Thrashing At My Own Reflection Like a Man Stitched Monster

In case you have never read my blog before, be wary that I just hastily type it out in some form of public transport. It is the scraping off the top of my brain with no editing, spelling, grammar or logic check.

 

“if others examined themselves as I do they would find themselves as I do, full of insanity and nonsense” Montaigne

The internet has opened my eyes to too many people’s 140 character thoughts and selfish swipes below newspaper articles. I fear that the world wide web, this magnificent tool for the dissemination of information and encouragement of human contact without the embarrassment of having to look it in the eye, has made me a sociopath.  To access spite in the past you could look at a newspaper letters page, overhear it on a bus or take a look into some of the mean-spirited thoughts that had populated your own mind. Now it is wherever a wifi signal and a laptop lie, and even if you do not see it, you are aware that a finite but multitudinous number of monkeys are typing something unruly, foul or threatening in the houses and office cupboards of the world. Many of us have become obsessed by the importance of our own opinions and, thanks to the internet, we can always find at least one person who agrees with us, thus confirming that we are right. 

 

I am guilty. I have sold my opinions on the past. For a couple of years I was one of the smears of bacteria in the petri dish of TV list shows. In my naivety and, more importantly, my desperation, I imagined that saying things about Pamela Anderson’s sex tape or The Marx Brothers would earn me the next ladder rung to success and seat sales. One Christmas I realised that for 5 nights in a row, people could find themselves looking at my gesticulating face and wondering aloud,”who is this man who keeps ruining these clips with his interruptions”. TV reviewer Ian Hyland wrote that Christmas TV had been overly populated with clip shows with “Iain Lee and Robin Ince” and I realised the time had come to stop peddling my memories for £200 a shot (“We’ll Remember Blake’s 7 Wholesale”) mainly because I had no idea why  was doing it beyond habit and remuneration. The list shows are endlessly repackaged, and I am notified by tweets that my Dorian Gray is on again while I remain in the attic (yes, I am being loose with literary accuracy). 

 

I was then elevated to opportunities like Newsnight Review and given the chance to raise my eyebrows as Peter Hitchens was antsy about Philip Pullman. That stopped after I decided I wouldn’t cross a picket line. As I have moved further into middle age I have become increasingly uncomfortable with television. I decided against Question Time because I thought the space I would take up could be occupied by someone who knew what they were talking about. I am also a weaker human than Mary Beard and would not take well to having slurs and family threats hurled my way.
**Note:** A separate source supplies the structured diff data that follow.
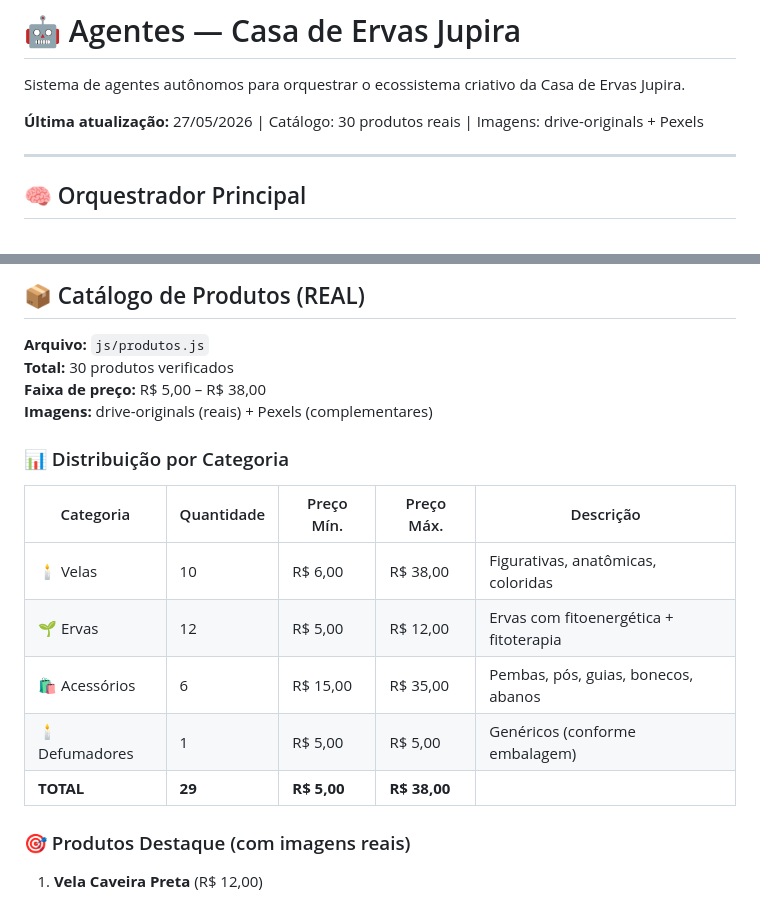
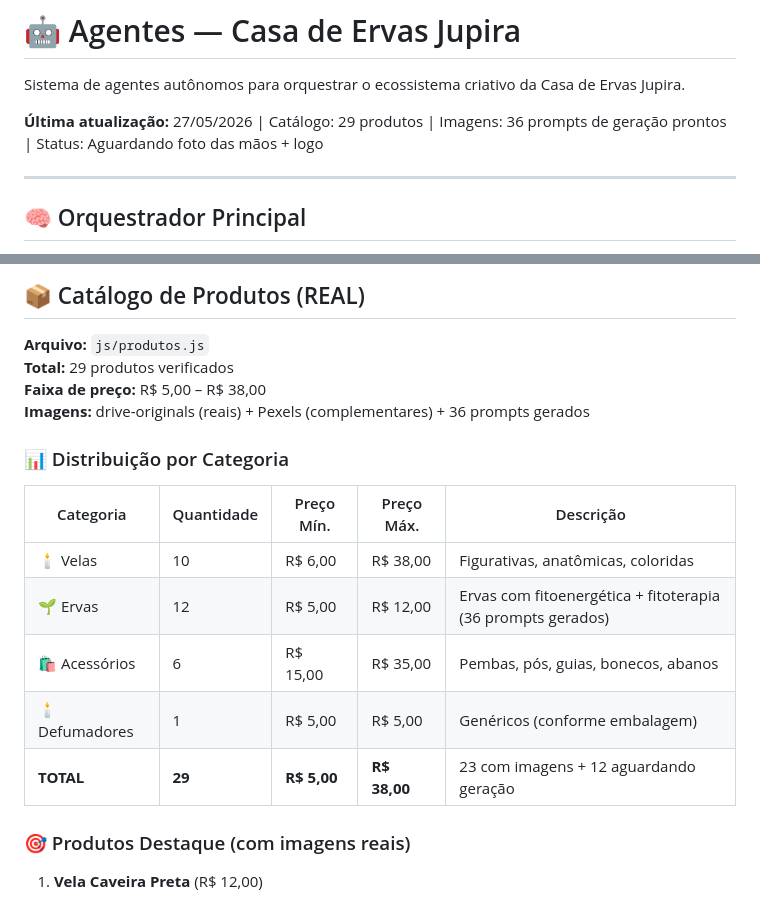
Before and after one commit to Deivisan/casa-de-ervas-jupira, a Markdown page: agentes.md, 2 parts joined by grey strips. GitHub-like rendering.

```diff
--- a/agentes.md
+++ b/agentes.md
@@ -2,7 +2,7 @@
 
 Sistema de agentes autônomos para orquestrar o ecossistema criativo da Casa de Ervas Jupira.
 
-**Última atualização:** 27/05/2026 | Catálogo: 30 produtos reais | Imagens: drive-originals + Pexels
+**Última atualização:** 27/05/2026 | Catálogo: 29 produtos | Imagens: 36 prompts de geração prontos | Status: Aguardando foto das mãos + logo
 
 ---
 
@@ -53,19 +53,19 @@ Sistema de agentes autônomos para orquestrar o ecossistema criativo da Casa de
 ## 📦 Catálogo de Produtos (REAL)
 
 **Arquivo:** `js/produtos.js`
-**Total:** 30 produtos verificados
+**Total:** 29 produtos verificados
 **Faixa de preço:** R$ 5,00 – R$ 38,00
-**Imagens:** drive-originals (reais) + Pexels (complementares)
+**Imagens:** drive-originals (reais) + Pexels (complementares) + 36 prompts gerados
 
 ### 📊 Distribuição por Categoria
 
 | Categoria | Quantidade | Preço Mín. | Preço Máx. | Descrição |
 |-----------|-----------|-----------|-----------|-----------|
 | 🕯️ Velas | 10 | R$ 6,00 | R$ 38,00 | Figurativas, anatômicas, coloridas |
-| 🌱 Ervas | 12 | R$ 5,00 | R$ 12,00 | Ervas com fitoenergética + fitoterapia |
+| 🌱 Ervas | 12 | R$ 5,00 | R$ 12,00 | Ervas com fitoenergética + fitoterapia (36 prompts gerados) |
 | 🛍️ Acessórios | 6 | R$ 15,00 | R$ 35,00 | Pembas, pós, guias, bonecos, abanos |
 | 🕯️ Defumadores | 1 | R$ 5,00 | R$ 5,00 | Genéricos (conforme embalagem) |
-| **TOTAL** | **29** | **R$ 5,00** | **R$ 38,00** | |
+| **TOTAL** | **29** | **R$ 5,00** | **R$ 38,00** | 23 com imagens + 12 aguardando geração |
 
 ### 🎯 Produtos Destaque (com imagens reais)
 
```
Also changed, not shown: other parts of agentes.md (+56 -0 lines), PROMPTS-GERACAO-IMAGENS.md (added, +392 -0 lines).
Whether they would debate the capacity of my vagina too, I have no idea. I have taken a more primitive view of television, realising that the tribes who feared the theft of their soul by photography may have been on to something. Whatever you are on television, that’s what people thing you are. 

My last toe dips into television were a Stewart Lee produced stand up show and a panel show. I was unhappy with my performance on the night of the stand up show and went into  grey mood for a couple of months knowing I had armed those who would enjoy deriding me, while the panel show was apparently edited in such a way that it appeared to be like a William Burroughs exercise of literary cut up. Since then I have turned down the oddities offered to me, finally realising at 43 that TV is not a prerequisite to existence. If you perform, but no one is there to film it, have you made a sound?

 

I have not retired from forming opinions, I am just trying to take Neil Postman’s advice and cutting them down by a third, or maybe even a half. I still liberally project my thoughts when I tour, and then I can be taken to task in the bar afterwards. 

 

I am trying to be more careful with my opinions nowadays, but i am afraid I am still having them, I am just restricting where I release them, but…

 

To be continued (I have promised to keep all my blogs under 800 words, so splitting them up rather than learning how to edit)

My imminent tour starts soon, this is because it is imminent. Belfast, Wolverhampton, Spalding, Dublin and Eastleigh get early visits. http://www.robinince.com is place of dates.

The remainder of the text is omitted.